THE general election due in Britain on May 6th is not the one David Cameron was chosen to fight. The opposition Conservatives made him their leader in 2005 after a barnstorming speech delivered without notes to their annual conference. His pitch: that he could persuade the electorate to trust him with public services and offer tax cuts too, by “sharing the proceeds of growth”. It was a formula worthy of an earlier young, centrist, opposition politician: Tony Blair, who in 1997 led Labour to victory after 18 years of Conservative rule.
Over time, that will make beef more expensive on the shelf. But at least in the shorter term, the retailers that sell a lot of it — big fast-food companies, for example — are able to hedge their risk by buying futures contracts, which lock in the price for a certain amount of time. That at least allows them to plan for the supply problem by factoring price increases into their menus.
The same isn’t true, however, of poultry. Americans have been eating more and more of the birds in recent decades, but there is no futures market for this increasingly valuable commodity — which saddens commodity traders who see consumers opting for chicken as beef prices rise.

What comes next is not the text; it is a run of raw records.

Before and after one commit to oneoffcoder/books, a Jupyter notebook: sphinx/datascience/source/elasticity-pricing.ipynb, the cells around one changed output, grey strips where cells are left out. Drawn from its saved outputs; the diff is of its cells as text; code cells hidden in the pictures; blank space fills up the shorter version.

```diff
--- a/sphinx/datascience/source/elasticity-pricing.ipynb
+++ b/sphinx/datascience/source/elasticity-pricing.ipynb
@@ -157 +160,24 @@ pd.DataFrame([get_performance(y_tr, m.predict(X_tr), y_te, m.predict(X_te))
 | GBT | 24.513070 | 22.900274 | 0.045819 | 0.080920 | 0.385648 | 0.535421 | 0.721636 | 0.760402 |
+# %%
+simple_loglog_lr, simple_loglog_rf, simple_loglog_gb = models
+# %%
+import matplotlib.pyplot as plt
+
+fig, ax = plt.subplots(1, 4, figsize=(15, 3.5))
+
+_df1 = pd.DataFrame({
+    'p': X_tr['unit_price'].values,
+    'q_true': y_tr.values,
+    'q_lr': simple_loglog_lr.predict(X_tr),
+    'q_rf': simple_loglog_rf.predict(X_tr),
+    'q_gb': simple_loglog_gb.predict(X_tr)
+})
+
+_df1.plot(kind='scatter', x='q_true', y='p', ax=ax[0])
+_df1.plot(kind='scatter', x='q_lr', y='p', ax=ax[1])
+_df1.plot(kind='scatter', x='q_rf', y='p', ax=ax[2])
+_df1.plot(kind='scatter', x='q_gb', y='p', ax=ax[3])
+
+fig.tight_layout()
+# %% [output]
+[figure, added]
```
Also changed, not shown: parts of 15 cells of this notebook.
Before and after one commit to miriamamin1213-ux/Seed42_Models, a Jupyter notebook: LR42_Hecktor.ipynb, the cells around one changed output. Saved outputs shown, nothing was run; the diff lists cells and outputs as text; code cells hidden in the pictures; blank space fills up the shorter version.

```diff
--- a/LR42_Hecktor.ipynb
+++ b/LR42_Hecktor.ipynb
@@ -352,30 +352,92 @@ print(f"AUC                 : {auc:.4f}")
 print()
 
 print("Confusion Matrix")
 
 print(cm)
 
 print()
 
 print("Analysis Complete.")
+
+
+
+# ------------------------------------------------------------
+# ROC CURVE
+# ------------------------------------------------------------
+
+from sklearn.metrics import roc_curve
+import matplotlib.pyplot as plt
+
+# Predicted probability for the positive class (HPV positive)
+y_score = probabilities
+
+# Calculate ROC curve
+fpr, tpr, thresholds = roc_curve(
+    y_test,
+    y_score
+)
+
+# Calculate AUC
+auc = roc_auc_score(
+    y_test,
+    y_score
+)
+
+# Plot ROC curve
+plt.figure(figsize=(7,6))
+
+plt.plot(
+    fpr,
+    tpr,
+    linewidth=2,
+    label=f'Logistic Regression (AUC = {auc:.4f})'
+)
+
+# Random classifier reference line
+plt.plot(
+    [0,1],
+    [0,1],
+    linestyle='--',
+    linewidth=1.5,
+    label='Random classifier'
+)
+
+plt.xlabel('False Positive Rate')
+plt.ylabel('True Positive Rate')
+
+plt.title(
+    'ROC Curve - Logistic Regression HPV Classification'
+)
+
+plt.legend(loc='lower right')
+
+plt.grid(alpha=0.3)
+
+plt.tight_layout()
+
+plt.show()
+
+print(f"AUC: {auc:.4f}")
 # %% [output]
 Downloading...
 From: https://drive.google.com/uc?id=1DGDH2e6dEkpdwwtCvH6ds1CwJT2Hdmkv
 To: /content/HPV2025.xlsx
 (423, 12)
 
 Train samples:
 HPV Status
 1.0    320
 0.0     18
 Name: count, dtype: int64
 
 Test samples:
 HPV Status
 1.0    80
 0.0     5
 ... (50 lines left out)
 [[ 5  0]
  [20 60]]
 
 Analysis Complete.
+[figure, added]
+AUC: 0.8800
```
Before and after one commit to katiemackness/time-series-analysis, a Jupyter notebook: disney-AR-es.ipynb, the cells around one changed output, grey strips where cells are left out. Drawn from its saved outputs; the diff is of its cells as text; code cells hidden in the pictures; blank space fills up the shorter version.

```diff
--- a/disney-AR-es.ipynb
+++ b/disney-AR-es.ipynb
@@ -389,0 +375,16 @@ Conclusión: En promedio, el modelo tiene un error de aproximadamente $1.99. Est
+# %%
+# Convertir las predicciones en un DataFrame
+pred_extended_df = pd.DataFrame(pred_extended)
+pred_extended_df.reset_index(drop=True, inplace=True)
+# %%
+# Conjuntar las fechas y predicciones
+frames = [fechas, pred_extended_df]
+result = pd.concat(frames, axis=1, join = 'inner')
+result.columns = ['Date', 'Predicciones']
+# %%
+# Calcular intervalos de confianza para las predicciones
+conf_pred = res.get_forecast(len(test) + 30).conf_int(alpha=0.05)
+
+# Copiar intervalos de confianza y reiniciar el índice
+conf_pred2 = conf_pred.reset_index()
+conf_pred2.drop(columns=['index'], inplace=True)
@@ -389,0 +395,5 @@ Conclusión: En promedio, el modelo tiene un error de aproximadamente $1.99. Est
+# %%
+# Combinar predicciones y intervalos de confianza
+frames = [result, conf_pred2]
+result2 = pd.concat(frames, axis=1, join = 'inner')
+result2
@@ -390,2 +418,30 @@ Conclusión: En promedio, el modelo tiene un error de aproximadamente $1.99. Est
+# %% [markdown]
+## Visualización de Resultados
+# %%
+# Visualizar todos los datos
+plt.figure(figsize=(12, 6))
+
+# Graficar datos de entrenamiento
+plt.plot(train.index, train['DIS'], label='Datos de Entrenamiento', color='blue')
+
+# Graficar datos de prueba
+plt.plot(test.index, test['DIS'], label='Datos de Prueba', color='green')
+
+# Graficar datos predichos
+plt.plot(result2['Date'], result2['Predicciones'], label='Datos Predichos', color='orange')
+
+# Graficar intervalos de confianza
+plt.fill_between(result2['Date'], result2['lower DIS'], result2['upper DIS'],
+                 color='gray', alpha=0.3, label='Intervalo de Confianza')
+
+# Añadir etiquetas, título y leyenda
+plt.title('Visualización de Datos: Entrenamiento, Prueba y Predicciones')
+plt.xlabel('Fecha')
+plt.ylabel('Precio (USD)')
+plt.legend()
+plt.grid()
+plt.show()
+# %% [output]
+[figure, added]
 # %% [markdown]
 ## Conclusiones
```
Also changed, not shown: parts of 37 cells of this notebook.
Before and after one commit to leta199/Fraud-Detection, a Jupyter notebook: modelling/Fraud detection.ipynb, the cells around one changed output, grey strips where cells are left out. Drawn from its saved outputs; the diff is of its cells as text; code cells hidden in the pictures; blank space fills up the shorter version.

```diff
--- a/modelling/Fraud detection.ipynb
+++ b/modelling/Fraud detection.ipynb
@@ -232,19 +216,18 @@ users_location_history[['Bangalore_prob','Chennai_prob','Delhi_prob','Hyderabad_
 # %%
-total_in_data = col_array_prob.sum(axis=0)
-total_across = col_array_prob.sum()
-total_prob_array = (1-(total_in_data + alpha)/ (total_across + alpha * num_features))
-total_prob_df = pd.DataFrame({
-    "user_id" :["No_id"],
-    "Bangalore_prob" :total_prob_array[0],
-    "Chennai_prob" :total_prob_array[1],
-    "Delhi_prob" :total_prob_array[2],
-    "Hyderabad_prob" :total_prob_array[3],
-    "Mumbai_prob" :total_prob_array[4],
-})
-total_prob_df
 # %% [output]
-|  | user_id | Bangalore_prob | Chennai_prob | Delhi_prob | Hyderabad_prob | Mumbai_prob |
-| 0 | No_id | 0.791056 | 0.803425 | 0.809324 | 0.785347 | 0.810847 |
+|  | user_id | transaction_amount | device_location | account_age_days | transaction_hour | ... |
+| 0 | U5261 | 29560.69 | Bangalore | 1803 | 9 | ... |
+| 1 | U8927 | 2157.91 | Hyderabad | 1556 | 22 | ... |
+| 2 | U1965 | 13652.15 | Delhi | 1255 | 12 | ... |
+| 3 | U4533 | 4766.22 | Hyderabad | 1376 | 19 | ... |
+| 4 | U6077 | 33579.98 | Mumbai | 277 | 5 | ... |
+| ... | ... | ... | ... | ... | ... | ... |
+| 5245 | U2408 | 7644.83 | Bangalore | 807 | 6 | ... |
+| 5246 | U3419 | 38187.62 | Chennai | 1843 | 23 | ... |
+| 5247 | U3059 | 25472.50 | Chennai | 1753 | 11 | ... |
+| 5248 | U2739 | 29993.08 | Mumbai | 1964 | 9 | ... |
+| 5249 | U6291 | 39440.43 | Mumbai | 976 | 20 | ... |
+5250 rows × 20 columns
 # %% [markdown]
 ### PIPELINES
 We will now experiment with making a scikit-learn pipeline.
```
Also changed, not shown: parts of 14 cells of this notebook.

“If I could be ‘long’ chickens right now, that would be the trade of a lifetime,” trader Dan Norcini of Coeur D’Alene, Idaho told The Wall Street Journal.
Too bad for him! But so wait: Why is there a futures market for beef, but not for chicken?
Well, there used to be. Different commodities exchanges have tried three times to cash in on the growing demand for poultry, first with the Chicago Board of Trade in the 1960s, again in the 1980s and 1990s with the Chicago Mercantile Exchange. Each attempt has failed, for reasons that tell us a lot about how agribusiness works.